So who does it benefit and why is it still common?

Quite simply: It allows a team to maximize the strengths of a player while minimizing his deficiencies.  When coupled with another player who's skill set is completely different, in theory, it puts the team in the best position to win by fielding it's strongest line up everyday.

It should be noted that all parties involved must have the right attitude and "buy into the plan".  This proves to be the greatest challenge the majority of the time.  You remember the Lyle Overbay /  Kevin Millar platoon last season don't you?  How did that one turn out again?  Two words: train wreck

Most professionals in any trade want to work on their weakest areas in hopes of becoming more efficient as a whole.  Baseball players are no different.  If the player is perceived to not be able to hit left handed pitching well then he wants to get his at bats against lefties to prove everyone wrong.  A platoon does not allow for this to happen because a different player who kills lefties would get those at bats.

Which leads me to the 2006 version of your Toronto Blue Jays.  We had two full time outfielders in Vernon Wells and Alex Rios.  Then we had other role players in Frank Catalanotto and Reed Johnson.  Let's examine their respective skill sets.

Reed Johnson:
  • Above average defender
  • Average throwing arm
  • Can play all three outfield positions
  • hit right handed
  • hit left handed pitching above average
  • runs well  
Frank Catalanotto:
  • Average defender
  • Below average throwing arm
  • Limited to left field duty only
  • hit left handed
  • hit right handed pitching above average
  • runs well
A quick offensive player comparison may prove helpful at this point.

So as it were, skipper John Gibbons and J.P. decided to try the platoon on a full time basis.  As a result, Cat played 101 games and Reed played 100 in left field.  Since we only play 162 games a season, how is this possible you might ask?  The majority of the season Cat got the call against the right handed starting pitcher and Reed would take over late in the game to pinch hit against the left handed specialist.  Reed and his better defensive abilities would then patrol left field and attempt to preserve a close win.  To Gibby it was like clock work.  He rode it all the way to our only second place finish in the AL East for the entire decade.

When put together the two players statistics for the 2006 season look like this:

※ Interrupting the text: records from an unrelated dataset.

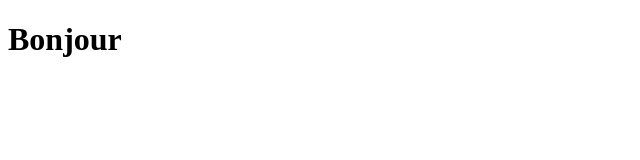
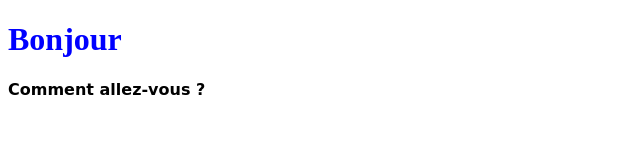
Before and after one commit to LAWSONBODYjosue/OpenclassroomProject, a plain HTML site: page index.html in a window 1280 px wide. Shown: the whole page, without its empty margins (0-640 px from the left). Drawn offline with Linux system fonts and the light colour scheme.

Commit message:
Ajout de d'un texte et du font-family en cursive

```diff
--- a/index.html
+++ b/index.html
@@ -4,8 +4,10 @@
     <meta charset="UTF-8">
     <meta name="viewport" content="width=device-width, initial-scale=1.0">
     <title>Document</title>
+    <link rel="stylesheet" href="style.css">
 </head>
 <body>
     <h1>Bonjour</h1>
+    <p>Comment allez-vous ?</p>
 </body>
 </html>
--- a/style.css
+++ b/style.css
@@ -1,3 +1,7 @@
 h1{
     color: blue;
 }
+p{
+    font-weight: 600;
+    font-family: cursive;
+}
```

.310 AVG, 142 RUNS, 19 HR, 105 RBI, 9 SB

Not bad for a couple of part time players with holes in their games.  I bring this up only because I pray that The Cito has this in mind for right field next season.  It makes no sense to me to give Jose Bautista and his .202 average against righties full time at bats there just because he is above average defensively.  Is Travis Snider the other half of the potential platoon?  Or does that make even less sense?    


  1. That Freed picture makes me uncomfortable.....

  2. I can certainly understand your frustration with Cito, but let's face it, the success of this platoon aside, Gibbons really, really sucked. If he was still your manager, Adam Lind would still be at AAA and John MacDonald would be the everyday shortstop.

    I agree that Jose Bautista probably has no business being an everyday player, but he did hit 10 HR in September, which is nothing to sneeze at. The way I see it, Cito will have the challenge of finding ABs for five players at four positions, not unlike what Terry Francona had to do in '09:

    LF - Lind, Bautista, Snider
    RF - Snider, Bautista, Lind
    3B - Encarnacion, Bautista, Wallace
    DH - Wallace, Lind, Snider, Bautista, Encarnacion

    Obviously, Lind will be in the lineup everyday, no matter where he plays, but among the other four there are, conveniently, two young left-handed prospects, and two underperforming right-handed veterans. That makes a near perfect situation for easing Snider and Wallace into the league. If either one of them gets hot, than he'll lock in a full-time job, but until that happens, Gaston will probably manage a rotation that gives all four approximately 75% playing time.

  3. Hippeaux,
    Well said sir.
    Problem with the Cito is he prefers not to make in game moves. So whoever starts the game traditionally finishes it regardless of the flow of the game that day. His style doesn't mesh well with what we are trying to do for 2010. It is easy to win games when you run out three hall of famers in your line up everyday like he did in 1993. (Henderson, Alomar, Molitor)
    With respect to Gibby, I agree with you 100%. But he did put his players in situations where they had the greatest chance to succeed. That, to me, is a key trait of good field managing and may help explain his career record of 305 wins and 305 loses with substandard talent to work with.
    Thanks for your comments.

  4. I was always partial to Freed Johnsolanotto. It flows better.

    Gibby was a fine manager, he did good work. Lind would be on nobody's bench.